‘When this group got together it FELT good. It was the universe saying “Make a band called Bread & Butter. Do you have something better to do? You don’t. I’m the Universe and I know these things.” It was love at first riff.’, says drummer Mason Lowe.
Bread & Butter self titled release is not brand new but it is one of those records I still play, A LOT!
This is a power pop group that doesn’t skimp on the pop or the power. Each song is carefully arranged, but still sounds like it’s in danger of flying out of control. Like a good party!
At what point, during writing, rehearsing, recording, did you knew you were on to something special?
First practice, first five minutes. We had all known each other and been pals for years. We’d even played together in different combinations – but not this exact formulation. When this group got together it FELT good. It was the universe saying “Make a band called Bread & Butter. Do you have something better to do? You don’t. I’m the Universe and I know these things.” It was love at first riff.
We wrote the songs for the first album in a summer. We’d all contribute parts, we’d pass around a notepad to write lyrics. It was the most idyllic musical situation I’d ever been in. I loved Ryan’s fun guitar sound and Lars’ nasty leads. Shane is the most purely talented musician I know – he’s such a good rock singer it’s annoying. I honestly think it’s easy for him. He’s a turd.
When we’d be working on a new song, I’d wake up in the middle of the night with like the riff from “Desperation” ringing in my head. That still happens when we’re writing. It’s not good for your sleep, but that’s the price you pay for this musical obsession!
The meaning of ‘success’ has changed over the years. When will the new record be a success?*
We try to walk the line between being uncompromising and accessible. I think we’d love for thousands of people to hear our tunes and be like, “Yep, this is my Saturday night soundtrack! Can’t wait for their next arena show.”
But it’s hard to break through these days. Our style of music is kinda niche. We take success one listener at a time.
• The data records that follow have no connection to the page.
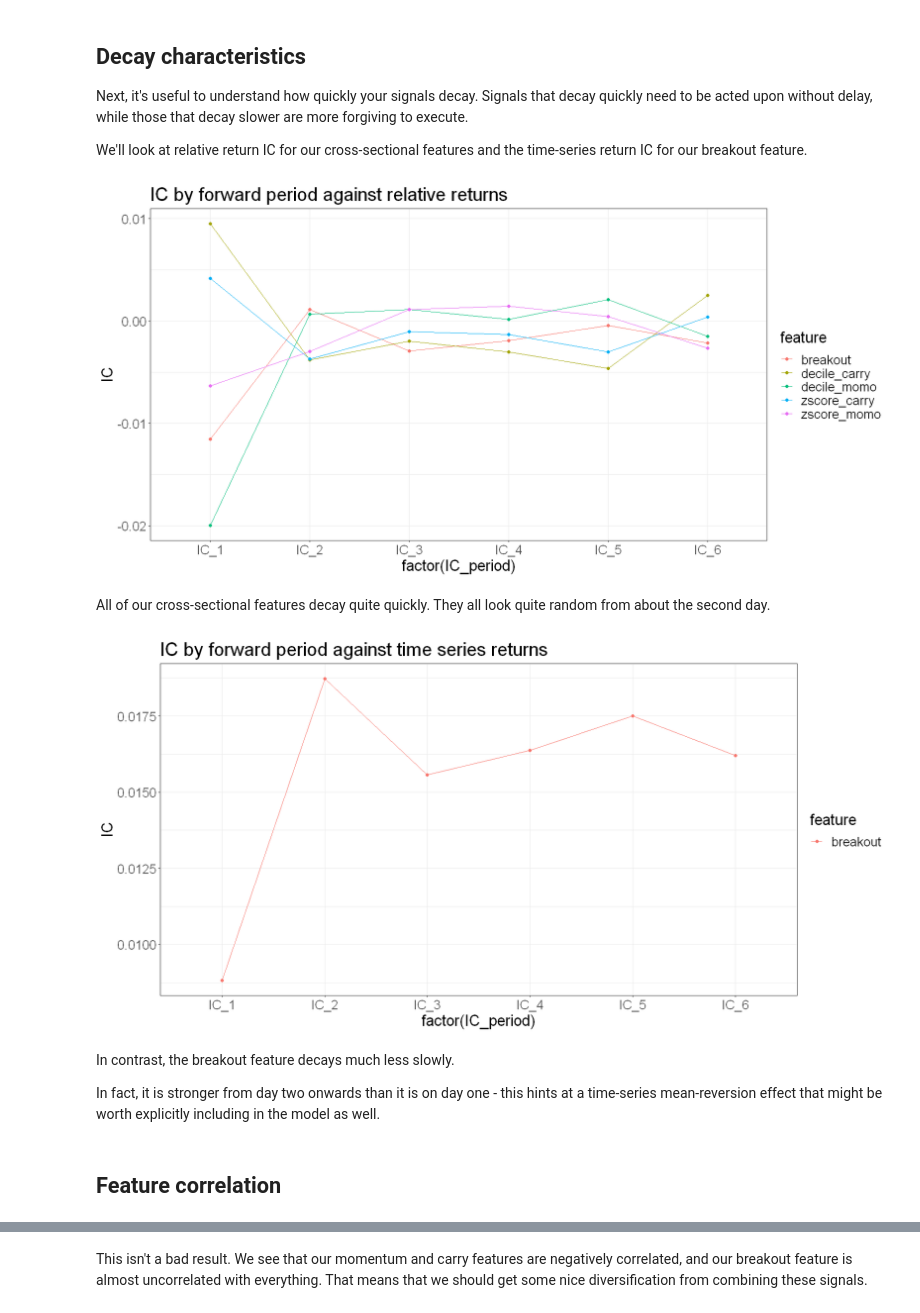
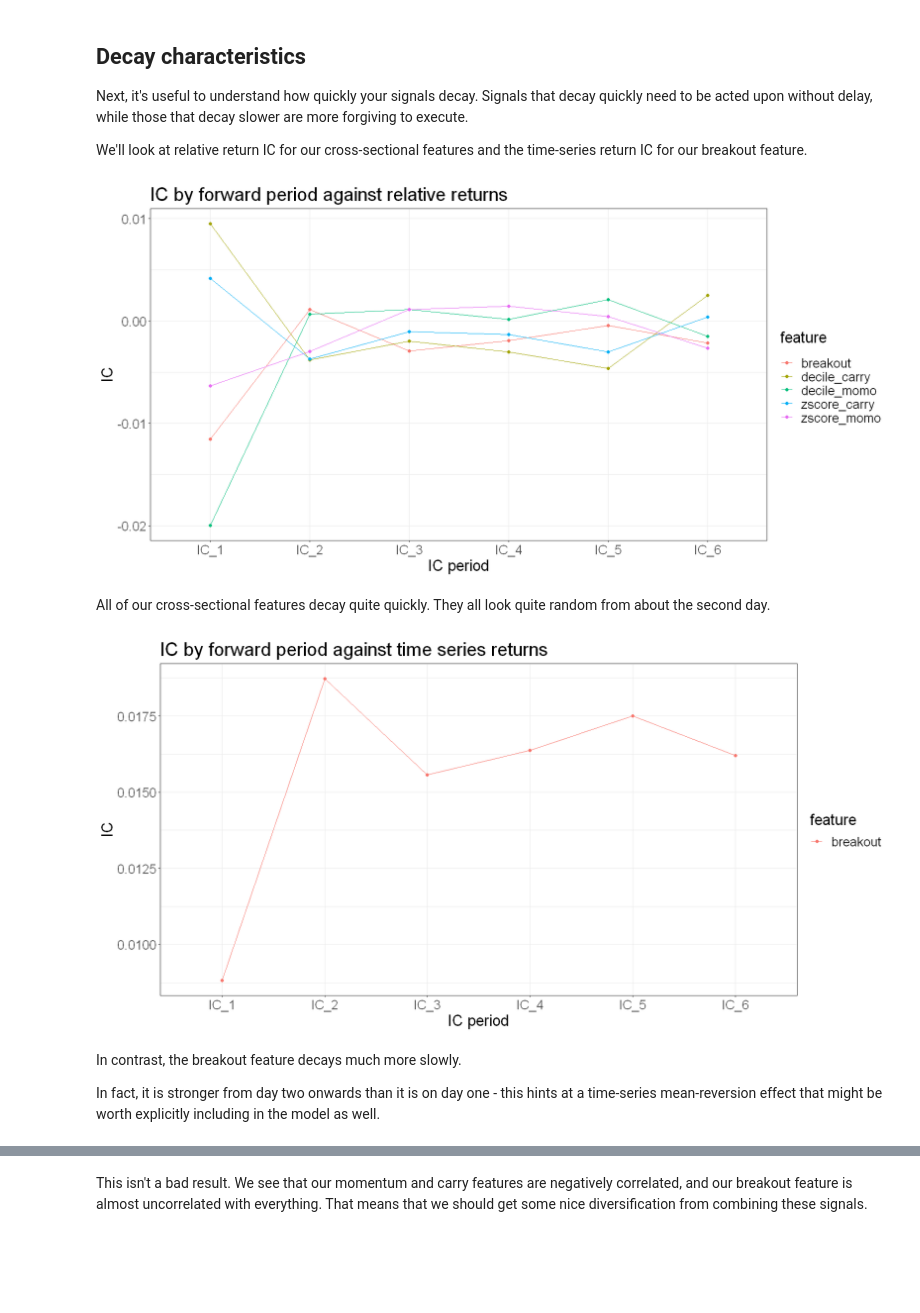
Before and after one commit to Robot-Wealth/trader-tales, a Jupyter notebook: quantifying-combining-alphas/quantifying_and_combining_alphas.ipynb, the cells around one changed output, grey strips where cells are left out. Saved outputs shown, nothing was run; the diff lists cells and outputs as text; code cells hidden in the pictures; blank space fills up the shorter version.

```diff
--- a/quantifying-combining-alphas/quantifying_and_combining_alphas.ipynb
+++ b/quantifying-combining-alphas/quantifying_and_combining_alphas.ipynb
@@ -275,35 +276,36 @@ We'll look at relative return IC for our cross-sectional features and the time-s
 features_scaled %>%
   filter(is_universe) %>%
   group_by(date) %>%
   mutate(
     demeaned_returns = total_returns_log - mean(total_returns_log),
     fwd_demeaned_returns_2 = lead(demeaned_returns, 1),
     fwd_demeaned_returns_3 = lead(demeaned_returns, 2),
     fwd_demeaned_returns_4 = lead(demeaned_returns, 3),
     fwd_demeaned_returns_5 = lead(demeaned_returns, 4),
     fwd_demeaned_returns_6 = lead(demeaned_returns, 5),
   ) %>%
   na.omit() %>%
   ungroup() %>%
   pivot_longer(c(breakout, zscore_carry, zscore_momo, decile_carry, decile_momo), names_to = "feature") %>%
   group_by(feature) %>%
   summarize(
     IC_1 = cor(value, demeaned_returns),
     IC_2 = cor(value, fwd_demeaned_returns_2),
     IC_3 = cor(value, fwd_demeaned_returns_3),
     IC_4 = cor(value, fwd_demeaned_returns_4),
     IC_5 = cor(value, fwd_demeaned_returns_5),
     IC_6 = cor(value, fwd_demeaned_returns_6),
   )  %>%
   pivot_longer(-feature, names_to = "IC_period", values_to = "IC") %>%
   ggplot(aes(x = factor(IC_period), y = IC, colour = feature, group = feature)) +
   geom_line() +
   geom_point() +
   labs(
-    title = "IC by forward period against relative returns"
+    title = "IC by forward period against relative returns",
+    x = "IC period"
   )
 # %% [output]
-[figure, old version]
+[figure, new version]
 # %% [markdown]
 All of our cross-sectional features decay quite quickly. They all look quite random from about the second day.
 # %%
@@ -333,13 +335,12 @@ features_scaled %>%
   geom_line() +
   geom_point() +
   labs(
-    title = "IC by forward period against time series returns"
+    title = "IC by forward period against time series returns",
+    x = "IC period"
   )
 # %% [output]
-[figure, old version]
+[figure, new version]
 # %% [markdown]
-In contrast, the breakout feature decays much less slowly.
+In contrast, the breakout feature decays much more slowly.
 
 In fact, it is stronger from day two onwards than it is on day one - this hints at a time-series mean-reversion effect that might be worth explicitly including in the model as well.
-# %% [markdown]
-## Feature correlation
```
Also changed, not shown: parts of 9 cells of this notebook.
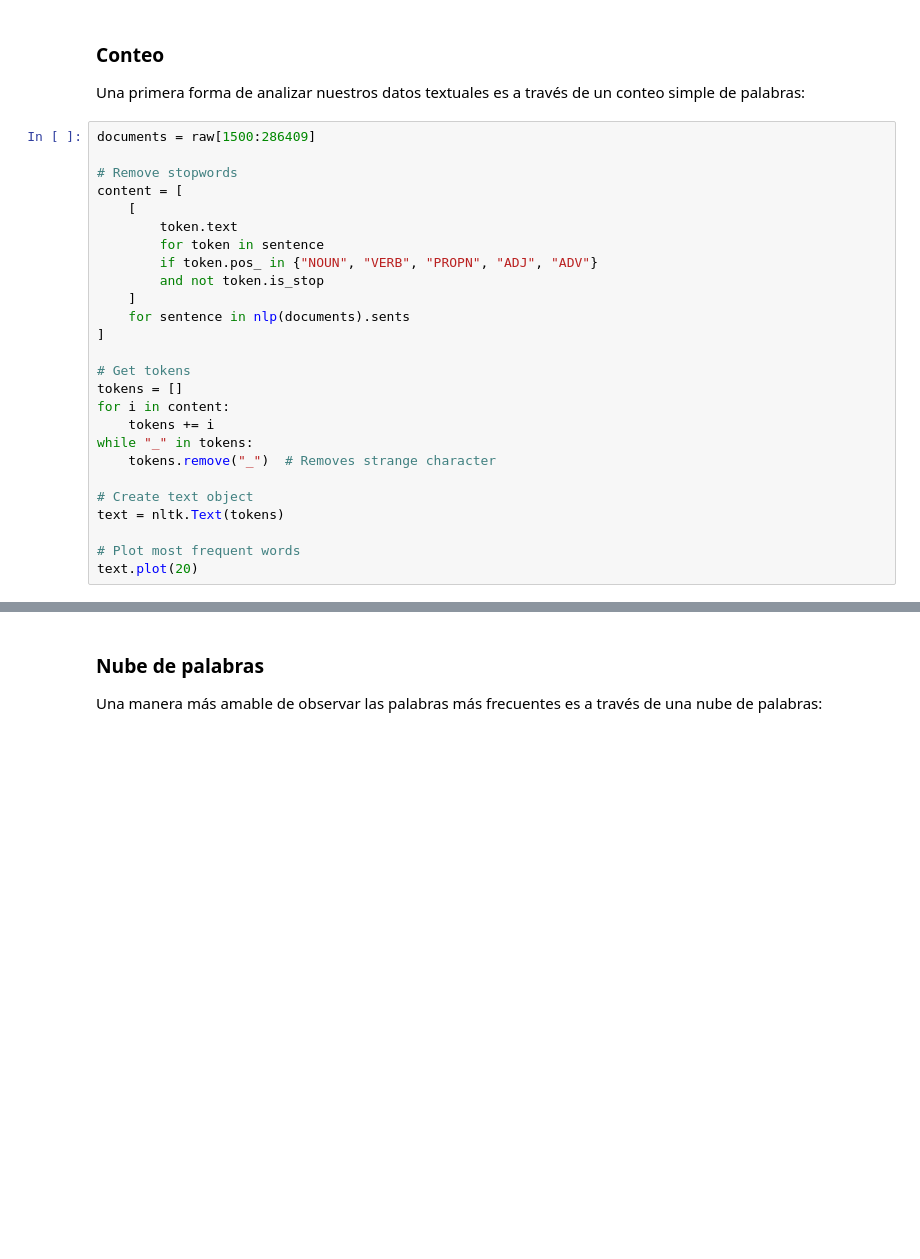
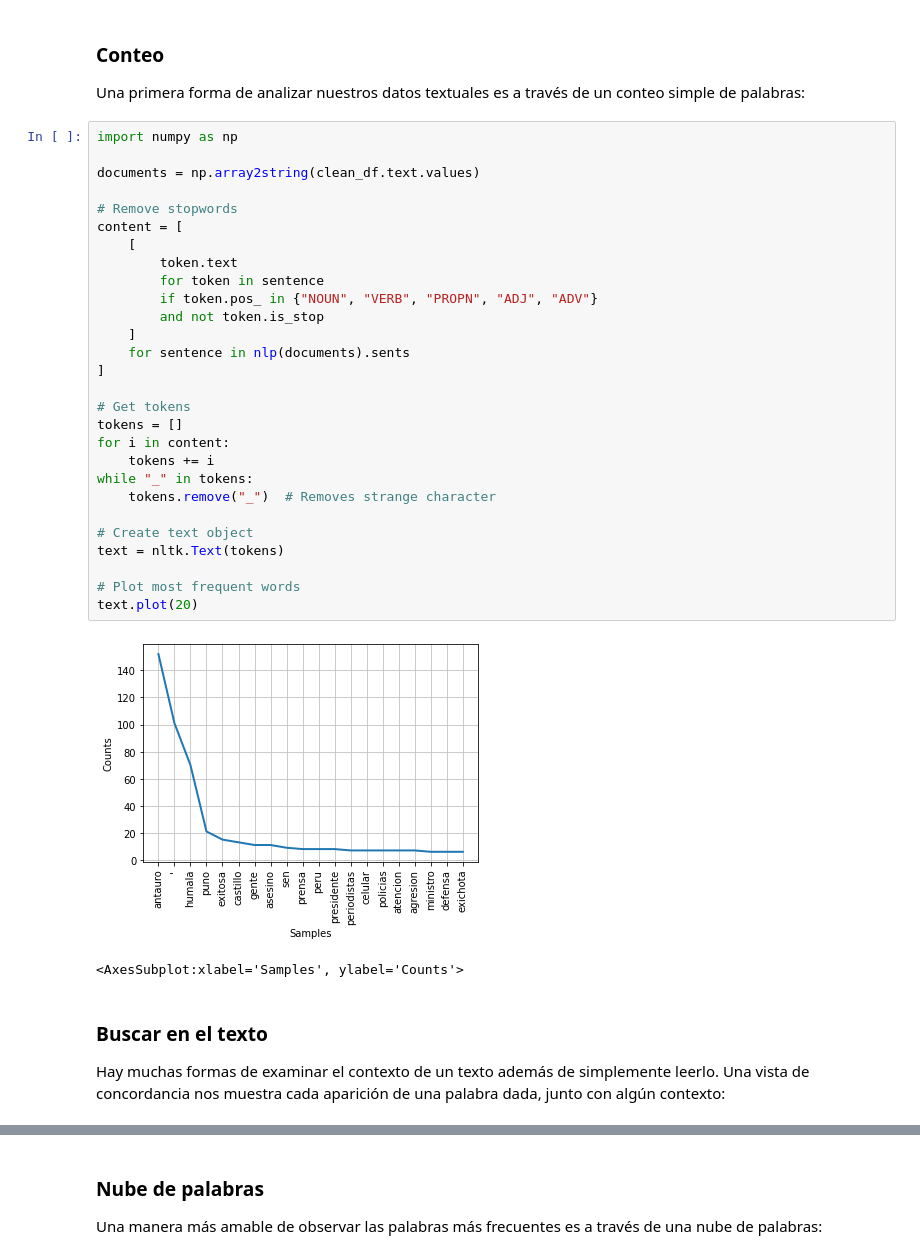
Before and after one commit to renatoparedes/IntroPythonInvestigacionPsicologia, a Jupyter notebook: Extra/AnálisisTextualConSpacyYNLTK.ipynb, the cells around one changed output, grey strips where cells are left out. Saved outputs shown, nothing was run; the diff lists cells and outputs as text; blank space fills up the shorter version.

```diff
--- a/Extra/AnálisisTextualConSpacyYNLTK.ipynb
+++ b/Extra/AnálisisTextualConSpacyYNLTK.ipynb
@@ -321,28 +324,37 @@ Si tienes tiempo, te invito a revisar formas avanzadas (premium) de realizar bú
 
 Una primera forma de analizar nuestros datos textuales es a través de un conteo simple de palabras:
 # %%
-documents = raw[1500:286409]
+import numpy as np
+
+documents = np.array2string(clean_df.text.values)
 
 # Remove stopwords
 content = [
     [
         token.text
         for token in sentence
         if token.pos_ in {"NOUN", "VERB", "PROPN", "ADJ", "ADV"}
         and not token.is_stop
     ]
     for sentence in nlp(documents).sents
 ]
 
 # Get tokens
 tokens = []
 for i in content:
     tokens += i
 while "_" in tokens:
     tokens.remove("_")  # Removes strange character
 
 # Create text object
 text = nltk.Text(tokens)
 
 # Plot most frequent words
 text.plot(20)
+# %% [output]
+[figure, added]
+<AxesSubplot:xlabel='Samples', ylabel='Counts'>
+# %% [markdown]
+### Buscar en el texto
+
+Hay muchas formas de examinar el contexto de un texto además de simplemente leerlo. Una vista de concordancia nos muestra cada aparición de una palabra dada, junto con algún contexto:
```
Also changed, not shown: parts of 12 cells of this notebook, 2 other files.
If a friend who has SUPERB taste says, “Hey, your record spends a lot of time on my turntable,” then I’m gonna be happy for the rest of the week. Truly.
Which is the song you wish you had written every time you hear it? And why?*
This song is so simple and effective. We’re all looking for a little magic, right? We know it’s out there. We’ve felt it before. But damn if it isn’t hard to pin down. This song sounds like the search for that magic. It’s unsettled and unresolved. It’s got a witchy, desperate vibe but it’s still a cool little groover with a chorus you can sing along to.
If the budget was unlimited, how would you record the next record?*
There is a great tradition in Seattle of recording really transcendent, beautiful music in gross, moldy basements. I’d love to take that to the extreme. Get in the van, get a mobile recording rig and go record a batch of songs in a cold cabin in the darkest, dankest, moldiest part of Washington State – like Hoquiam, Queets, Humptulips. We’d really challenge ourselves to lay down that good fun vibe despite the darkness. I think we’d frickin’ nail it, too.
That wouldn’t be super expensive so I guess we should have a gold toilet installed to eat up some of that budget.
What’s up for the rest of the year?*
We are most of the way through recording our second album and we’ll probably be done in the next couple of months. It’s a weirder album than the last one, probably due to the shitty politics that have taken over in the US. We’re not a political band, but we’re human and we react to our environment.
(Here’s a taste of the trip we’re on: here). In November, we’re gonna play a bunch of shows around Washington, Oregon, and British Columbia with our friends in Autogramm and wrap it up with a big New Year’s Eve party at the Sunset Tavern in Seattle. Tickets are still available! (here)